With the Covered Call strategy, you collect the dividends AND the call option premium, which is often twice the amount or more of the dividend payout prior to the option expiration date.  The Cash Secured Put Strategy only gets you the put premiums, but these are also often much higher than the dividend payouts, and your break-even price for owning the stock is lower than the current price/share.

Covered Calls Comparison:


In addition to the dividend and call option income, covered call sellers also have the potential for “assigned” price gains – the difference between their cost/underlying share and the call strike price.

For example, AT&T’s share price in this example is $28.04, and the strike price is $29, so the potential price gain is an additional $.96, which would raise the total yield to 18.57%, 3 times that of AT&T’s 6.13% dividend yield. (There are further details for these call options trades in our Covered Calls Table.)

Cash Secured Puts Comparison:


Even without the benefit of collecting dividends, selling the put options in these trades would achieve yields of 2 to 3 times that of these stocks’ dividend yields. (There are further details for these put options trades in our Cash Secured Puts Table.)

Note: Selling cash secured puts normally requires your broker to hold a 100% cash reserve in your account, during the term of the trade.
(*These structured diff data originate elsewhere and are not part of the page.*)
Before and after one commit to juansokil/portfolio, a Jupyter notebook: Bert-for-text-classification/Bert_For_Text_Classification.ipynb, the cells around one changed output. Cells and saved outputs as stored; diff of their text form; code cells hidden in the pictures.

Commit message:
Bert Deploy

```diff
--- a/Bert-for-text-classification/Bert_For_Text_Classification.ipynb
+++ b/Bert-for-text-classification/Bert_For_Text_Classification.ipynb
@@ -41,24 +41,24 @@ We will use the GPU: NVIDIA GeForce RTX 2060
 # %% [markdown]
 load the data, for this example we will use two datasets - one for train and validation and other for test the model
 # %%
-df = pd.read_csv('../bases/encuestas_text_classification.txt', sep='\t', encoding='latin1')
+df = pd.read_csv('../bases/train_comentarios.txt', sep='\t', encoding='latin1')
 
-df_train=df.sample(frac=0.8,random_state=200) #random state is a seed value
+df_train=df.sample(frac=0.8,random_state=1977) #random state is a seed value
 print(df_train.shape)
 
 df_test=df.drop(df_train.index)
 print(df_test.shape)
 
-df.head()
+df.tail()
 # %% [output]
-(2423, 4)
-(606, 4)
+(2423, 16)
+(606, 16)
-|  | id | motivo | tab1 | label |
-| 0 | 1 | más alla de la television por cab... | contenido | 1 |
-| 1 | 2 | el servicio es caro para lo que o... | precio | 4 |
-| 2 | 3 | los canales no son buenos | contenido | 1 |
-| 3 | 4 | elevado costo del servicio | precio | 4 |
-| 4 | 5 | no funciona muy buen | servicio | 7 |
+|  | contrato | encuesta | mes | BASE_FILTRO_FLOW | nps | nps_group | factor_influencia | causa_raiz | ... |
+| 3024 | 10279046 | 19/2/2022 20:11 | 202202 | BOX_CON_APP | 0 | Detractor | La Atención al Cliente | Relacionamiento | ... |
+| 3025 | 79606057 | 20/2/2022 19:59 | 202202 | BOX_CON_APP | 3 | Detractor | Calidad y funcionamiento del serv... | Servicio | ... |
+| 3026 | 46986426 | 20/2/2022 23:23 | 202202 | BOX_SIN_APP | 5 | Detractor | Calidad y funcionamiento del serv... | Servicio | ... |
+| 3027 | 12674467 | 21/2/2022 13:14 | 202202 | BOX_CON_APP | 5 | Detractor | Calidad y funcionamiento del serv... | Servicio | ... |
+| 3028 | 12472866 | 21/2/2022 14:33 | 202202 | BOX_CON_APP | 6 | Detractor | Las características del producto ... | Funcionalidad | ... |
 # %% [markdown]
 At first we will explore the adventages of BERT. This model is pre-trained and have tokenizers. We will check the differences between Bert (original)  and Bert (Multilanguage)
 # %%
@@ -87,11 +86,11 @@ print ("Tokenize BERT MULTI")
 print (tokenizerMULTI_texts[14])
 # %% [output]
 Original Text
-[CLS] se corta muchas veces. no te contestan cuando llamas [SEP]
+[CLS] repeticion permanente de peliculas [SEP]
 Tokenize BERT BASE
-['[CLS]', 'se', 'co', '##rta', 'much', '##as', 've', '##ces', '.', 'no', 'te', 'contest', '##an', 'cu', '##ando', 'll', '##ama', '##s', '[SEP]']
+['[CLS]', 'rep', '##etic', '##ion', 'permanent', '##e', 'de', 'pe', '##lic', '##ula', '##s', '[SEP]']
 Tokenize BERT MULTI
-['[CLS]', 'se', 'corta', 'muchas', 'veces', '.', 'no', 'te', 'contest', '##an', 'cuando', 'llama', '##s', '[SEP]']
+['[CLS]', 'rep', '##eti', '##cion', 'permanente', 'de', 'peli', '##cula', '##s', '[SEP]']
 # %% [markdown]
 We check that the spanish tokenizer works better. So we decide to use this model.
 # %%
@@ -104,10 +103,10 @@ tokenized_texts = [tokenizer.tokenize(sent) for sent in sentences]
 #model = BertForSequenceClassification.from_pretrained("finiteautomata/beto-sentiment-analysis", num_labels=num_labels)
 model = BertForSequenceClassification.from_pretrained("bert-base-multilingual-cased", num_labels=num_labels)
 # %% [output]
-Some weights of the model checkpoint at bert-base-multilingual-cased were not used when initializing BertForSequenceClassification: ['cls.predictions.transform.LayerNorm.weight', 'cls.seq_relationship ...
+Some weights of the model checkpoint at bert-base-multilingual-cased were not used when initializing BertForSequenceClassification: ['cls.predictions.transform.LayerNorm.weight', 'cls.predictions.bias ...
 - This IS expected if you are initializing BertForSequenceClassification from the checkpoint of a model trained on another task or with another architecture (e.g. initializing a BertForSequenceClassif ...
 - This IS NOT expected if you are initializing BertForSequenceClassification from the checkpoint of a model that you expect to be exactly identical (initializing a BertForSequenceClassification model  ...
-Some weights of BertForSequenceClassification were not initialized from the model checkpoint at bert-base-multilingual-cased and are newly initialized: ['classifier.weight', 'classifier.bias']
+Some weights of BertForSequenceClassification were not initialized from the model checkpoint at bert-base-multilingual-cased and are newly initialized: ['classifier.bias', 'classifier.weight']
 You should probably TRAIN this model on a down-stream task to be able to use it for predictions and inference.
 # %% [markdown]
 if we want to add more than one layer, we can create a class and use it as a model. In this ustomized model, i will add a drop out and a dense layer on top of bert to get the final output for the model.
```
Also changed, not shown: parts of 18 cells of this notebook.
For example, if you sold one $28.00 AT&T put, your broker would hold $2800.00 of the funds in your account in reserve.

Disclosure: Author is long shares of and short puts of T, and short puts of VZ.

Disclaimer: This article is written for informational purposes only and isn’t intended as investment advice.
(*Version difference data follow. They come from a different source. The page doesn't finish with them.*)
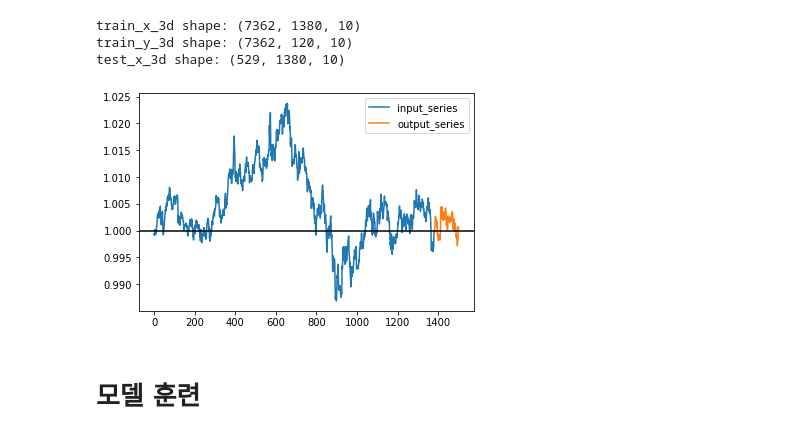
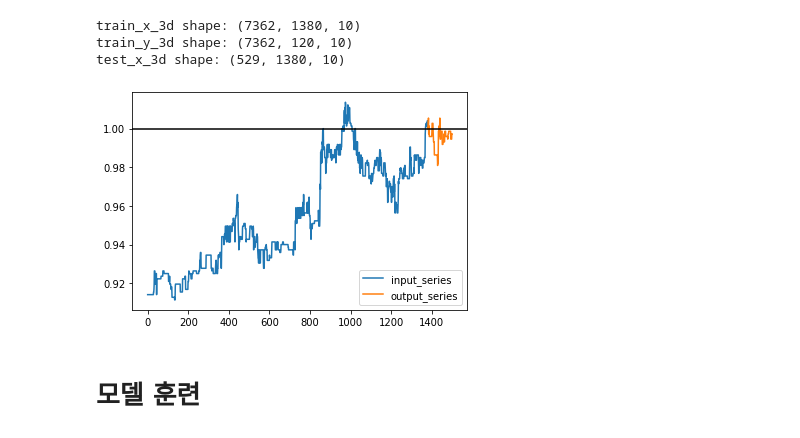
Before and after one commit to Kingnamji/Coin_Trader, a Jupyter notebook: Trader/BitCoin_trader.ipynb, the cells around one changed output. Drawn from its saved outputs; the diff is of its cells as text; code cells hidden in the pictures.

```diff
--- a/Trader/BitCoin_trader.ipynb
+++ b/Trader/BitCoin_trader.ipynb
@@ -184,12 +186,12 @@ def plot_series(x_series, y_series):
     plt.legend()
 # %%
 # sample_id n에 해당하는 sample의 분단위 시가 변동 정보 시각화
-n = 3
+n = 1141
 idx = n
 plot_series(train_x_array[idx,:,1], train_y_array[idx,:,1])
 plt.show()
 # %% [output]
-[figure, old version]
+[figure, new version]
 # %% [markdown]
 # 모델 훈련
 # %% [markdown]
```
Also changed, not shown: parts of 19 cells of this notebook.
Top 5 Dogs Of The Dow – Highest Dividend Stocks & Options Yields

By Robert Hauver

Looking for well-known high dividend stocks?  The Dogs of the Dow strategy advocates buying the 10 Dow dividend paying stocks with the highest dividend yield.  This week we narrowed this group down to 5 stocks with the highest dividend yields and the highest option yields.  As usual, there are mixed metrics among the group:


Verizon’s ROE, (Return On Equity), of just 1.08, looks particularly flea-bitten, when compared to the rest of the pack.

Valuation metrics:


While the long-term PEG ratios for these stocks aren’t very compelling, the next year PEG’s for 2 of them, Merck and Kraft, look attractive, as they’re below 1.  This plays into the idea of a shorter term strategy, such as selling Covered Calls or Cash Secured Puts, with Feb. – April expiration dates.

The basic Covered Call option yields for these dividend stocks are listed below.  We’ve listed the complete info for these trades, including expiration dates, and the additional potential price gains, in our Covered Calls table.


The Cash Secured Put options for these stocks also currently offer high options yields:


We’ve added these trades this week to our Cash Secured Puts Table, where you’ll find more details.

Disclosure: Author is short T calls and puts, and long T shares.

Disclaimer: This article is written for informational purposes only.

© 2010 DeMar Marketing.  All rights reserved.